Harvard University’s annual State of the Nation’s Housing report, sponsored by Habitat for Humanity, provides key insights into the U.S. housing market’s impact on renters and homebuyers. The 2022 edition yields four major takeaways for Habitat’s work and the communities we serve:
1. Soaring housing costs led to a substantial rise in housing cost burdens for the first time in 10 years.
In 2020, 30% of all households had “unaffordable” rent or mortgage payments, defined as exceeding 30% of monthly household income. This is up 1.5 percentage points from 2019. More than 1 in 7 households paid over half of their income on housing. Cost burdens rose most for those earning between US$30,000 and US$45,000, an increase of 4.2 percentage points, and for Black households, up 2.4 percentage points.
With home prices rising another 20.6% from March 2021 to March 2022 and rents jumping 12%, forthcoming data may show that unaffordability worsened even further in the past two years.
2. Record housing shortages are a fundamental driver of our affordability challenges.
Years of underbuilding have led to an all-time shortage of for-sale homes as well as too few affordable rentals. The undersupply of housing continued to worsen during the pandemic as more millennials than expected formed new households, and construction failed to keep up with new housing demand. The U.S. now has a deficit of 3.8 million homes, with the greatest supply shortages at low-income price points.
Although housing construction surged in 2021 and 2022, the backlog remains large enough that it could take a decade of record-level homebuilding to meaningfully increase affordability, even considering mitigating factors like rising interest rates. Part of the challenge is that most new homes are being priced at the upper end of the market.

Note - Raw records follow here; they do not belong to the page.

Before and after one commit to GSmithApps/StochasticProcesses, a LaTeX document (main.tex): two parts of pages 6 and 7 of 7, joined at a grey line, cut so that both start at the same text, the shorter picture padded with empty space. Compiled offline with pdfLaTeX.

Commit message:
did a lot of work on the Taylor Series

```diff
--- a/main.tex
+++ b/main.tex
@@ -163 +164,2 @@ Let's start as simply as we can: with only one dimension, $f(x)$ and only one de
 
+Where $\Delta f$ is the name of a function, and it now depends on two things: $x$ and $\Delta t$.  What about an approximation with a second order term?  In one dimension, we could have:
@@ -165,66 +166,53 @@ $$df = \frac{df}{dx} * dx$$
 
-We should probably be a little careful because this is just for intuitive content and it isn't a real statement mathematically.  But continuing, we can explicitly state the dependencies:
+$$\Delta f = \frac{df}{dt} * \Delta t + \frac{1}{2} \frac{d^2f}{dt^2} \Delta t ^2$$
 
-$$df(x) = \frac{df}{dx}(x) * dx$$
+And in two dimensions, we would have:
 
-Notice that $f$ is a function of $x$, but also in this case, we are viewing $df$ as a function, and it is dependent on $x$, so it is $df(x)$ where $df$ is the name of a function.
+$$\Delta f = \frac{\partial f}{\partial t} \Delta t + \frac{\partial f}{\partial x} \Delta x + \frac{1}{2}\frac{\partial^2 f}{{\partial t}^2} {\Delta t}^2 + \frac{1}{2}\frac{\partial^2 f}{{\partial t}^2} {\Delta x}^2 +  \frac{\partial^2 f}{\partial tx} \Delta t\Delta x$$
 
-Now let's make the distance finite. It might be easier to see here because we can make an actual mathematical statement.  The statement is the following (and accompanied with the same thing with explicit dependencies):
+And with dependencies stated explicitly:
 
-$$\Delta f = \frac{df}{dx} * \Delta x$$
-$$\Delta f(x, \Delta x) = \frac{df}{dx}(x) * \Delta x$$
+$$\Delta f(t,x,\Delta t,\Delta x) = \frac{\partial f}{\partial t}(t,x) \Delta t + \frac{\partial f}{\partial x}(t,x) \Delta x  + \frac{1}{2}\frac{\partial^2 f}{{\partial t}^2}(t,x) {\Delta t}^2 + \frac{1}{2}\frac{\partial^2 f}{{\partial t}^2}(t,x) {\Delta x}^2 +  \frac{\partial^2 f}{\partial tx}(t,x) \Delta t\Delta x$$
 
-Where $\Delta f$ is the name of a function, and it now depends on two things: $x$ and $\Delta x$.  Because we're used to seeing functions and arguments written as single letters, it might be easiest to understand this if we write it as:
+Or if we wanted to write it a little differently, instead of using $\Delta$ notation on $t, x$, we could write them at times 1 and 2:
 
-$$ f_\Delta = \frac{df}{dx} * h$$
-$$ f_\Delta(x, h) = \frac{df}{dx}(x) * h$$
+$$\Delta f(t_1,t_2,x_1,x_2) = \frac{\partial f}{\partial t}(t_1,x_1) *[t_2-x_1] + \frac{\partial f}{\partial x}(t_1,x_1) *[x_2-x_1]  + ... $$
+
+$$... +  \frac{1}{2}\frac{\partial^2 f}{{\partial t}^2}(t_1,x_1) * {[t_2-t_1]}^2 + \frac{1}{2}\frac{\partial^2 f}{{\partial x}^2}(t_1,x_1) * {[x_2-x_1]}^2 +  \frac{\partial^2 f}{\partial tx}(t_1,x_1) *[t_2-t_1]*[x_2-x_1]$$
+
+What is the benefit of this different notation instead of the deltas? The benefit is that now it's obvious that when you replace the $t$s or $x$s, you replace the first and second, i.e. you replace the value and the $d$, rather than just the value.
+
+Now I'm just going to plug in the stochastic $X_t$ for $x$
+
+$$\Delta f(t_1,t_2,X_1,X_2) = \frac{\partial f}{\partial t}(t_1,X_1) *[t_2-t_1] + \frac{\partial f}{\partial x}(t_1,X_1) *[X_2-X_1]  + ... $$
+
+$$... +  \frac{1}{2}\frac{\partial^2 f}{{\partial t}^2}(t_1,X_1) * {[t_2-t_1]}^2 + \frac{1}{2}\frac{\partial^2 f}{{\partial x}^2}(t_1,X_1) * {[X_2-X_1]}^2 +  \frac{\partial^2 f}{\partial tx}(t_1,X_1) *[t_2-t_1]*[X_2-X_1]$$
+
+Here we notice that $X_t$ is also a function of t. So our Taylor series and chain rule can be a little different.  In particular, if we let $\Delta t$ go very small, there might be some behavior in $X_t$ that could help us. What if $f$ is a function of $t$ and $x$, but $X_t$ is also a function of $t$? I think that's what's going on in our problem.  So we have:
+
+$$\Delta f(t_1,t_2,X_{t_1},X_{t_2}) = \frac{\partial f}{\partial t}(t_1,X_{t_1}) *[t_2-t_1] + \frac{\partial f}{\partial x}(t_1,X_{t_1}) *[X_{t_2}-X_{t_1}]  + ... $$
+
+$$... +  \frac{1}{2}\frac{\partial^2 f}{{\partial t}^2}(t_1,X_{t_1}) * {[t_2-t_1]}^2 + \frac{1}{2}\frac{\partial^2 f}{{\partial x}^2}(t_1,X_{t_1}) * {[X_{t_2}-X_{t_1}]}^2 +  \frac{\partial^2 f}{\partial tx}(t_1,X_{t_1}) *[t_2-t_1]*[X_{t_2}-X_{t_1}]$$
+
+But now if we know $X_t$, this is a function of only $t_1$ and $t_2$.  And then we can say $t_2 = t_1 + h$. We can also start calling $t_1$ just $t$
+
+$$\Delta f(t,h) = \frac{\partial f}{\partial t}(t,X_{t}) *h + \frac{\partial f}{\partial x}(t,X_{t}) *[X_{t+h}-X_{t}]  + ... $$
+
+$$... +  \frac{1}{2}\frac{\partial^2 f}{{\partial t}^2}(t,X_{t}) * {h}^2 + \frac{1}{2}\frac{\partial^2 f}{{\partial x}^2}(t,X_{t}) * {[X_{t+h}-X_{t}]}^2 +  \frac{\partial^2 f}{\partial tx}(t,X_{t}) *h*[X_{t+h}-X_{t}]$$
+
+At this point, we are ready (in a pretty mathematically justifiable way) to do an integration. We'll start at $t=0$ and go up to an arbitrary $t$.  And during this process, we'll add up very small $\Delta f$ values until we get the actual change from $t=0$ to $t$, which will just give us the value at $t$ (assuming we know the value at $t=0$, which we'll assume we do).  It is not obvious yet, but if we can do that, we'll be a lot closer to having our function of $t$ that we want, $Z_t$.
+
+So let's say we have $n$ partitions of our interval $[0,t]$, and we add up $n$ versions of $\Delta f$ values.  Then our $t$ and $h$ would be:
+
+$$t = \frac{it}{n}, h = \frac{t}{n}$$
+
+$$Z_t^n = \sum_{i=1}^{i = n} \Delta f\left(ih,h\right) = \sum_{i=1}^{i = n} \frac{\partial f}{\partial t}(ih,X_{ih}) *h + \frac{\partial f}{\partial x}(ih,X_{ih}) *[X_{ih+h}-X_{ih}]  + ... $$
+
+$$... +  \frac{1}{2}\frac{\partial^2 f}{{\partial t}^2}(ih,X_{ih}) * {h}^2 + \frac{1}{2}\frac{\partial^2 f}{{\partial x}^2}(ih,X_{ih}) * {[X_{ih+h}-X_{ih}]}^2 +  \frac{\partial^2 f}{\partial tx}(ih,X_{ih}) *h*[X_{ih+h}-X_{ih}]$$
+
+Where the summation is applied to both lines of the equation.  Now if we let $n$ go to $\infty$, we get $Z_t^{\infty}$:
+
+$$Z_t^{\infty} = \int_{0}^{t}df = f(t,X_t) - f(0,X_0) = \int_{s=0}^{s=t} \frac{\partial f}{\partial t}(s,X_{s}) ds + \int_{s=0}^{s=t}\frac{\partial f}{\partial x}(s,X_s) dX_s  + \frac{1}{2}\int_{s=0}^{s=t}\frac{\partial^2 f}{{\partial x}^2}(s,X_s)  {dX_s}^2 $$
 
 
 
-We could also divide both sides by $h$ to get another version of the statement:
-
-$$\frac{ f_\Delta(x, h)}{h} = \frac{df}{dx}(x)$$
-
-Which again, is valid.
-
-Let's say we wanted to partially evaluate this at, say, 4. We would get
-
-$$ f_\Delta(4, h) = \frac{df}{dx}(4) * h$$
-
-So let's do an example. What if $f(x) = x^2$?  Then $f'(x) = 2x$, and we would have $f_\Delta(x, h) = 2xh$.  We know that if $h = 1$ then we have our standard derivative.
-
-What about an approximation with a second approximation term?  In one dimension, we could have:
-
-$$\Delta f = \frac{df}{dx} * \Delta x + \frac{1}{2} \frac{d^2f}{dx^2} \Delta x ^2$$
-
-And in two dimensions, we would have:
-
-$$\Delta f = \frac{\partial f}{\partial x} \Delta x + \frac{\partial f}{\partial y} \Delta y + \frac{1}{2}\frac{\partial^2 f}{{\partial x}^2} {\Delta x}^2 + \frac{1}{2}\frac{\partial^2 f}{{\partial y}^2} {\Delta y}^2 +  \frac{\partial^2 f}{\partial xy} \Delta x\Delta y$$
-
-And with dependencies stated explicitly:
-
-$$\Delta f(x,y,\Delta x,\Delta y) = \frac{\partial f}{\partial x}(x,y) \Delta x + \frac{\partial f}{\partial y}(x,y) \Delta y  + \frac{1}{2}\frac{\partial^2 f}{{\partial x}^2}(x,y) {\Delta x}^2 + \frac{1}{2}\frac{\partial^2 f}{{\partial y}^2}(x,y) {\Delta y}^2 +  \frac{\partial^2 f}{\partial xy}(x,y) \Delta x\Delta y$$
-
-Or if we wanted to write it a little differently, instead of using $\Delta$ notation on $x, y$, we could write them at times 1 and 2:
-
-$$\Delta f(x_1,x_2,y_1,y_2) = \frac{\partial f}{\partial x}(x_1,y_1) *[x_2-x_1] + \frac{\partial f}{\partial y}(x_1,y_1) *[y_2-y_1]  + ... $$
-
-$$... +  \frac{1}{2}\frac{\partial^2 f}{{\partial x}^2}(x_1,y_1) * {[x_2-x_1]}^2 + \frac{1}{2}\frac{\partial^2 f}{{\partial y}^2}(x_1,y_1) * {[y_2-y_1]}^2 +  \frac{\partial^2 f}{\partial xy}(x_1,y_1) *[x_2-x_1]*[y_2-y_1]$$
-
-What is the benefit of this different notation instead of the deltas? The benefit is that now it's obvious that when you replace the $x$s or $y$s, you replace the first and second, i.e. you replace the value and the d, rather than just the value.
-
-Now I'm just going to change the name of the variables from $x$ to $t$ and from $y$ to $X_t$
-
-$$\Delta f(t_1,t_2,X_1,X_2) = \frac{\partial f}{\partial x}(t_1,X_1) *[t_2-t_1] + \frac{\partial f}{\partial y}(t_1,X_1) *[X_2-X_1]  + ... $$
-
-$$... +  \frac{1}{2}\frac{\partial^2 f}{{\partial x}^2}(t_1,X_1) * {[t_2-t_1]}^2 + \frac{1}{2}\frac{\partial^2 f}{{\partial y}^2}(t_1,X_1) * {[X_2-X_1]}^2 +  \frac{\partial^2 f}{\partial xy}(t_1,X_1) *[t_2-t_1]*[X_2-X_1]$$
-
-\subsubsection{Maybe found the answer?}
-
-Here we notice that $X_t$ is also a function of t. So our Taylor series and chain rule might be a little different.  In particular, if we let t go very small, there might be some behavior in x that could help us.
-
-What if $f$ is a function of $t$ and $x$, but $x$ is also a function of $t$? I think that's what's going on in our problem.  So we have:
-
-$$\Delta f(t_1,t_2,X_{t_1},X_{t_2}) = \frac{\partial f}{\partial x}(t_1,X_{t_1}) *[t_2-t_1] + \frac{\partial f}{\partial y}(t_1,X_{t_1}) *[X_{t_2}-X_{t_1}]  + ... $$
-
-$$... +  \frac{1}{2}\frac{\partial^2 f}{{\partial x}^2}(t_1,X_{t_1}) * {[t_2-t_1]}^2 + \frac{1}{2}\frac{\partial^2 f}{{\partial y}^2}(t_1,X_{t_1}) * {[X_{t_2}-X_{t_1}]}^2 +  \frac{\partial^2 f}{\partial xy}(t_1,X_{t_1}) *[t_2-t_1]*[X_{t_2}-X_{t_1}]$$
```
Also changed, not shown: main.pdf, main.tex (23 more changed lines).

Furthermore, investors are buying up a record share of homes – especially homes in the bottom third of the market – and flipping them for a significant profit or renting them. The overall share of investor purchases was 28% in early 2022 and highest in markets like Atlanta (41%), San Jose (38%), Phoenix (36%) and Los Angeles (34%). The overall housing shortage creates an urgent need for wider use of low-cost housing typologies and investment in affordable homebuilders like Habitat that can expand the supply of affordable homes for modest-income households.
3. Some progress was made on homeownership, but major challenges lie ahead.
The homeownership rate slightly increased between 2020 and 2022, as more younger households purchased homes. Though the Black homeownership rate rose 0.6 percentage points to reach 45.3%, the homeownership gap between Black and white households remains at 28.7 percentage points, the largest disparity for any racial or ethnic group. Rising interest rates will challenge future efforts to close the gap and will pose major affordability hurdles for low-income homebuyers more broadly. To help illustrate this, the 2 percentage point increase in mortgage interest rates between December 2021 and April 2022 had the same effect on mortgage costs as increasing home prices by 27% or increasing the monthly mortgage payment needed to buy a median-priced home by more than US$600. The report’s authors estimate that the combination of rising prices and spiking interest rates has effectively priced out 4 million renter households that previously could afford a home.
4. Zoning reforms and new housing investments will be important solutions.
Housing supply is severely constrained by land-use restrictions that too often increase the cost of home building and prevent needed homes from being built. To address our housing shortage, a critical effort should include improving local zoning codes to accommodate a greater diversity of housing types and enable supply to meet demand. Local and state innovations in “gentle density” that enable construction of small-scale housing types – like duplexes, triplexes and accessory dwelling units – may help point the way.
Harvard’s report also shows the need for investments to shore up the safety and resiliency of existing homes: fortifying them in the face of extreme weather, addressing unsafe conditions, increasing energy efficiency and adding basic accessibility features to enable our growing population of older adults to safely age in place.
Expanding financial support and incentives for builders of low-cost, affordable homes is another critical solution for addressing supply shortages where needs are greatest, as well as reducing homeownership barriers for lower-income households and especially Black homebuyers. More states and localities are establishing housing trust funds to help in this regard. Others should follow suit. At the federal level, the bipartisan proposal for a Neighborhood Homes tax credit is a promising example of legislation that would further expand affordable homeownership supply, particularly in disinvested communities.
Lastly, down payment assistance for “first generation homebuyers” is singled out by the report’s authors as offering great promise for further closing the gap in homeownership for households of color. A growing number of programs are providing down payment assistance to low-wealth homebuyers whose families have never owned a home. Proliferation of such programs at the local, state and federal levels would particularly help close the Black homeownership gap and enable many more renters to attain homeownership.
Many of these reforms align closely with those we are pursuing through Habitat’s Cost of Home campaign. This five-year campaign aims to improve affordability for 10 million people across the housing continuum through coordinated policy advocacy at all levels of government. Read more about our policy platform, and learn how you can get involved.